Zoos work closely together across country borders to ensure the continued existence of rare animal species. International and regional stud books record the relevant data for over 1,000 animal species worldwide, from tropical snail species to Asian elephants.
As part of this collaboration, zoos coordinate which of their animals will be mated and interchanged with other zoos for this purpose. This helps zoos to preserve genetic variability as much as possible to cut the risk of reduced viability of the animals that could threaten the species' survival.
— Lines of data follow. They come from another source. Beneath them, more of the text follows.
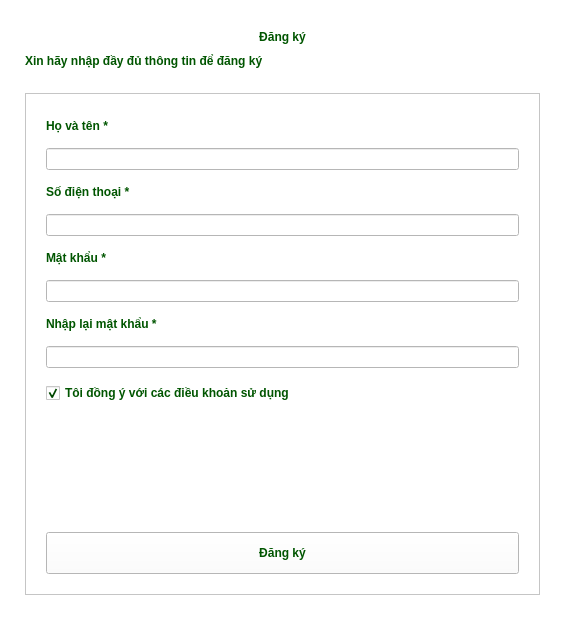
First picture: the form in CSDL_doan/sign.ui, repository chammtnk25411/CSDL_QLCX, before the edit.
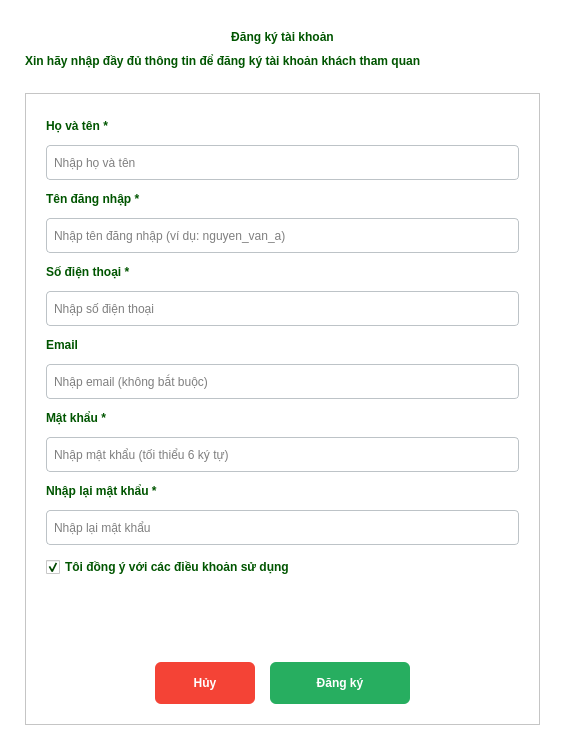
Second picture: the form after the edit. Icons and pictures are not drawn.

Diff of the .ui file:
```diff
--- a/CSDL_doan/sign.ui
+++ b/CSDL_doan/sign.ui
@@ -7,7 +7,7 @@
     <x>0</x>
     <y>0</y>
     <width>565</width>
-    <height>620</height>
+    <height>750</height>
    </rect>
   </property>
   <property name="windowTitle">
@@ -41,7 +41,7 @@
 font-weight: bold;</string>
      </property>
      <property name="text">
-      <string>Đăng ký</string>
+      <string>Đăng ký tài khoản</string>
      </property>
      <property name="alignment">
       <set>Qt::AlignCenter</set>
@@ -56,7 +56,7 @@
 font-weight: bold;</string>
      </property>
      <property name="text">
-      <string>Xin hãy nhập đầy đủ thông tin để đăng ký</string>
+      <string>Xin hãy nhập đầy đủ thông tin để đăng ký tài khoản khách tham quan</string>
      </property>
     </widget>
    </item>
@@ -86,7 +86,7 @@
      </property>
      <layout class="QVBoxLayout" name="verticalLayout_2">
       <property name="spacing">
-       <number>15</number>
+       <number>12</number>
       </property>
       <property name="leftMargin">
        <number>20</number>
@@ -114,11 +114,51 @@
       </item>
       <item>
        <widget class="QLineEdit" name="txtFullName">
+        <property name="minimumSize">
+         <size>
+          <width>0</width>
+          <height>35</height>
+         </size>
+        </property>
         <property name="styleSheet">
-         <string notr="true">border-image: url(:/images/ui/images/ảnh cỏ.png);</string>
+         <string notr="true">border: 1px solid #bdc3c7;
+border-radius: 4px;
+padding: 5px;
+font: 10pt &quot;MS Shell Dlg 2&quot;;</string>
+        </property>
+        <property name="placeholderText">
+         <string>Nhập họ và tên</string>
+        </property>
+       </widget>
+      </item>
+      <item>
+       <widget class="QLabel" name="lbl_username">
+        <property name="styleSheet">
+         <string notr="true">color: rgb(0, 85, 0);
+font: 10pt &quot;MS Shell Dlg 2&quot;;
+font-weight: bold;</string>
         </property>
         <property name="text">
-         <string/>
+         <string>Tên đăng nhập *</string>
+        </property>
+       </widget>
+      </item>
+      <item>
+       <widget class="QLineEdit" name="txtUsername">
+        <property name="minimumSize">
+         <size>
+          <width>0</width>
+          <height>35</height>
+         </size>
+        </property>
+        <property name="styleSheet">
+         <string notr="true">border: 1px solid #bdc3c7;
+border-radius: 4px;
+padding: 5px;
+font: 10pt &quot;MS Shell Dlg 2&quot;;</string>
+        </property>
+        <property name="placeholderText">
+         <string>Nhập tên đăng nhập (ví dụ: nguyen_van_a)</string>
         </property>
        </widget>
       </item>
@@ -136,11 +176,51 @@
       </item>
       <item>
        <widget class="QLineEdit" name="txtPhone">
+        <property name="minimumSize">
+         <size>
+          <width>0</width>
+          <height>35</height>
+         </size>
+        </property>
         <property name="styleSheet">
-         <string notr="true">border-image: url(:/images/ui/images/ảnh cỏ.png);</string>
+         <string notr="true">border: 1px solid #bdc3c7;
+border-radius: 4px;
+padding: 5px;
+font: 10pt &quot;MS Shell Dlg 2&quot;;</string>
+        </property>
+        <property name="placeholderText">
+         <string>Nhập số điện thoại</string>
+        </property>
+       </widget>
+      </item>
+      <item>
+       <widget class="QLabel" name="lbl_email">
+        <property name="styleSheet">
+         <string notr="true">color: rgb(0, 85, 0);
+font: 10pt &quot;MS Shell Dlg 2&quot;;
+font-weight: bold;</string>
         </property>
         <property name="text">
-         <string/>
+         <string>Email</string>
+        </property>
+       </widget>
+      </item>
+      <item>
+       <widget class="QLineEdit" name="txtEmail">
+        <property name="minimumSize">
+         <size>
+          <width>0</width>
+          <height>35</height>
+         </size>
+        </property>
+        <property name="styleSheet">
+         <string notr="true">border: 1px solid #bdc3c7;
+border-radius: 4px;
+padding: 5px;
+font: 10pt &quot;MS Shell Dlg 2&quot;;</string>
+        </property>
+        <property name="placeholderText">
+         <string>Nhập email (không bắt buộc)</string>
         </property>
        </widget>
       </item>
@@ -158,11 +238,20 @@
       </item>
       <item>
        <widget class="QLineEdit" name="txtPassword">
+        <property name="minimumSize">
+         <size>
+          <width>0</width>
+          <height>35</height>
+         </size>
+        </property>
         <property name="styleSheet">
-         <string notr="true">border-image: url(:/images/ui/images/ảnh cỏ.png);</string>
+         <string notr="true">border: 1px solid #bdc3c7;
+border-radius: 4px;
+padding: 5px;
+font: 10pt &quot;MS Shell Dlg 2&quot;;</string>
         </property>
-        <property name="text">
-         <string/>
+        <property name="placeholderText">
+         <string>Nhập mật khẩu (tối thiểu 6 ký tự)</string>
         </property>
         <property name="echoMode">
          <enum>QLineEdit::Password</enum>
@@ -183,11 +272,20 @@
       </item>
       <item>
        <widget class="QLineEdit" name="txtConfirmPassword">
+        <property name="minimumSize">
+         <size>
+          <width>0</width>
+          <height>35</height>
+         </size>
+        </property>
         <property name="styleSheet">
-         <string notr="true">border-image: url(:/images/ui/images/ảnh cỏ.png);</string>
+         <string notr="true">border: 1px solid #bdc3c7;
+border-radius: 4px;
+padding: 5px;
+font: 10pt &quot;MS Shell Dlg 2&quot;;</string>
         </property>
-        <property name="text">
-         <string/>
+        <property name="placeholderText">
+         <string>Nhập lại mật khẩu</string>
         </property>
         <property name="echoMode">
          <enum>QLineEdit::Password</enum>
@@ -202,7 +300,7 @@
 font-weight: bold;</string>
         </property>
         <property name="text">
-         <string>Tôi đồng ý với các điều khoản sử dụng </string>
+         <string>Tôi đồng ý với các điều khoản sử dụng</string>
         </property>
         <property name="checked">
          <bool>true</bool>
@@ -223,23 +321,81 @@
        </spacer>
       </item>
       <item>
-       <widget class="QPushButton" name="registerButton">
-        <property name="minimumSize">
-         <size>
-          <width>0</width>
-          <height>42</height>
-         </size>
+       <layout class="QHBoxLayout" name="buttonLayout">
+        <property name="spacing">
+         <number>15</number>
         </property>
-        <property name="styleSheet">
-         <string notr="true">color: rgb(0, 85, 0);
-border-image: url(:/images/ui/images/ảnh cỏ.png);
+        <item>
+         <spacer name="horizontalSpacer">
+          <property name="orientation">
+           <enum>Qt::Horizontal</enum>
+          </property>
+          <property name="sizeHint" stdset="0">
+           <size>
+            <width>40</width>
+            <height>20</height>
+           </size>
+          </property>
+         </spacer>
+        </item>
+        <item>
+         <widget class="QPushButton" name="btnCancel">
+          <property name="minimumSize">
+           <size>
+            <width>100</width>
+            <height>42</height>
+           </size>
+          </property>
+          <property name="styleSheet">
+           <string notr="true">background-color: #f44336;
+color: white;
+border: none;
+border-radius: 6px;
 font: 10pt &quot;MS Shell Dlg 2&quot;;
-font-weight: bold;</string>
-        </property>
-        <property name="text">
-         <string>Đăng ký</string>
-        </property>
-       </widget>
+font-weight: bold;
+padding: 5px 15px;</string>
+          </property>
+          <property name="text">
+           <string>Hủy</string>
+          </property>
+         </widget>
+        </item>
+        <item>
+         <widget class="QPushButton" name="registerButton">
+          <property name="minimumSize">
+           <size>
+            <width>140</width>
+            <height>42</height>
+           </size>
+          </property>
+          <property name="styleSheet">
+           <string notr="true">background-color: #27ae60;
+color: white;
+border: none;
+border-radius: 6px;
+font: 10pt &quot;MS Shell Dlg 2&quot;;
+font-weight: bold;
+padding: 5px 15px;</string>
+          </property>
+          <property name="text">
+           <string>Đăng ký</string>
+          </property>
+         </widget>
+        </item>
+        <item>
+         <spacer name="horizontalSpacer_2">
+          <property name="orientation">
+           <enum>Qt::Horizontal</enum>
+          </property>
+          <property name="sizeHint" stdset="0">
+           <size>
+            <width>40</width>
+            <height>20</height>
+           </size>
+          </property>
+         </spacer>
+        </item>
+       </layout>
       </item>
      </layout>
     </widget>
```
Participating institutions are responsible for keeping the stud books.
Zoo Leipzig is responsible for:
- the international stud books for Amur tigers and all other tiger subspecies (since 1973), maned wolves (since 2010) and Sumatran rhinoceroses (since 2012)
- the EAZA ex-situ programmes for African dwarf crocodiles (since 2008, formerly as ESB), owl-faced monkeys (since 2013), maned wolves (since 2010), musk deer (since 2020), fossas (since 2021), and natal red duikers (2016, formerly as ESB)
- and actively participates in conservation breeding programmes for over 100 species.
In addition to our main projects, we also support a number of projects based on the recommendation of the respective stud book. These include projects to help
- the Komodo dragon,
- the Chacoan peccary,
- the Indian sloth bear,
- the red panda
- and the okapi.